What is fetal hydronephrosis?
Fetal hydronephrosis is the dilation of the renal pelvis with or without the renal calyces. The prevalence of fetal hydronephrosis ranges from 0.6 to 5.4%, with a male predominance.

How does hydronephrosis happen?
The urinary tract includes two kidneys, two ureters, a bladder and a urethra. Normally, urine flows from the kidneys to the bladder through the ureters. Fetal hydronephrosis is swelling of the kidney when too much urine collects in the renal pelvis (or basin). This occurs when there is a blockage of the urinary tract, most commonly in the ureter, and urine cannot drain from a kidney. This blockage causes kidney swelling because urine builds up in the kidney. The degree of fetal hydronephrosis depends on the size of the swelling and the severity of the blockage. If not being treated, hydronephrosis can cause the kidney to lose its ability to make urine. Hydronephrosis can be detected by a prenatal ultrasound examination.

Should I have more tests done?
As fetal hydronephrosis is a soft marker for Down’s syndrome, the finding of fetal hydronephrosis in a pregnant woman should prompt a reassessment of her risk of having a child with Down syndrome. In the presence of a normal fetal anatomic survey, a negative combined first-trimester, second-trimester serum or cell-free DNA screening result, fetuses with isolated hydronephrosis do not appear to be at increased risk for Down’s syndrome.

What are the things to watch for during pregnancy?
When mild hydronephrosis [The urinary tract dilatation (UTD) classification system A1, renal pelvis 4-7 mm in the second trimester] is found, an additional ultrasound examination after 32 weeks’ gestation will be offered to assess for any changes to the appearance of the kidney.

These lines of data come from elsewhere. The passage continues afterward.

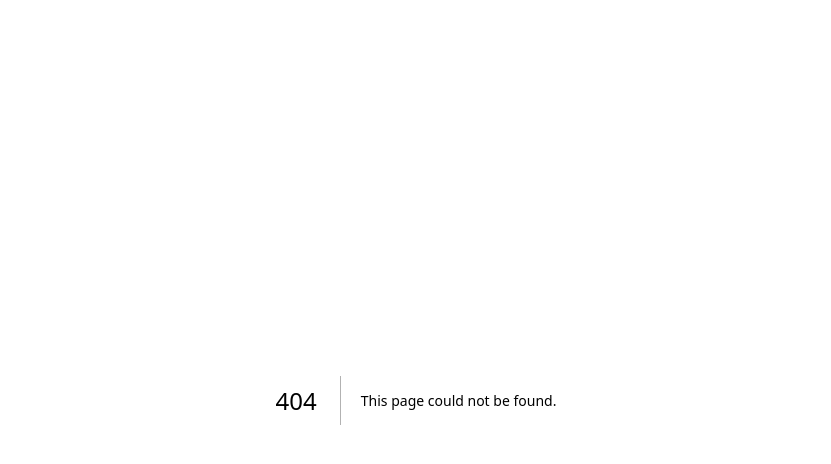
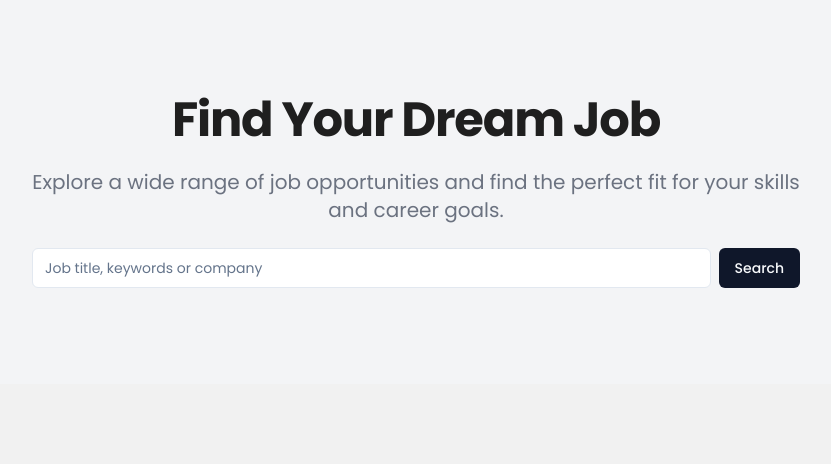
Before and after one commit to Webrizen/miragelancer, a Next.js app in the folder frontend/user/: page /find-jobs in a window 1280 px wide. Before the commit this address had no page. Shown: the top 464 px of the page, without its empty margins (224-1055 px from the left). Built offline with nearby package versions, Linux system fonts and the light colour scheme.

Commit message:
update 2.5

```diff
--- /dev/null
+++ b/frontend/user/src/app/find-jobs/page.jsx
@@ -0,0 +1,24 @@
+import { Button } from '@/components/ui/button'
+import { Input } from '@/components/ui/input'
+import React from 'react'
+
+export default function page() {
+  return (
+    <>
+     <section className="bg-gray-100 py-12 md:py-24 dark:bg-gray-800">
+        <div className="container px-4 md:px-6">
+          <div className="mx-auto max-w-3xl space-y-6 text-center">
+            <h1 className="text-3xl font-bold tracking-tight sm:text-4xl md:text-5xl">Find Your Dream Job</h1>
+            <p className="text-gray-500 md:text-xl dark:text-gray-400">
+              Explore a wide range of job opportunities and find the perfect fit for your skills and career goals.
+            </p>
+            <form className="flex items-center gap-2">
+              <Input className="flex-1" placeholder="Job title, keywords or company" type="search" />
+              <Button>Search</Button>
+            </form>
+          </div>
+        </div>
+      </section>
+    </>
+  )
+}
```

The bladder and the amniotic fluid (composed entirely of excreted fetal urine) around the baby should be normal. The ureters should not be visualised, and the kidneys should be normal. For severe hydronephrosis (UTD A2-3, renal pelvis ≥7 mm in the second trimester), follow-up ultrasound examination will likely be repeated in 4-6 weeks.

What does it mean for my baby after it is born?
After your baby is born, your doctor will offer a test to see if there is still a problem. If a problem is found, your baby's doctor will offer more tests. These tests help the doctor make decisions about medical treatment for your baby.
Your baby may not have all of these tests. Tests may include:
- Ultrasound. This test helps the doctor look at your baby's kidneys and bladder. It can show if kidney swelling is reduced.
- X-ray. This test shows how well your baby's bladder is working.

Will it happen again?
The recurrent risk for isolated hydronephrosis is not increased.

What other questions should I ask?
• Does this look like severe hydronephrosis?
• Are other organs involved?
• Is there a way to be sure of the diagnosis?
• How should the pregnancy be followed-up?
• Is there a treatment available during the pregnancy?
• Where and when should I deliver?
• What care will the baby receive after it is born?
• Can I meet the genetic specialist?
• Can I meet the kidney specialist?
• Can I meet the team of doctors that will be assisting my baby when it is born in advance?

 Last updated: December 2023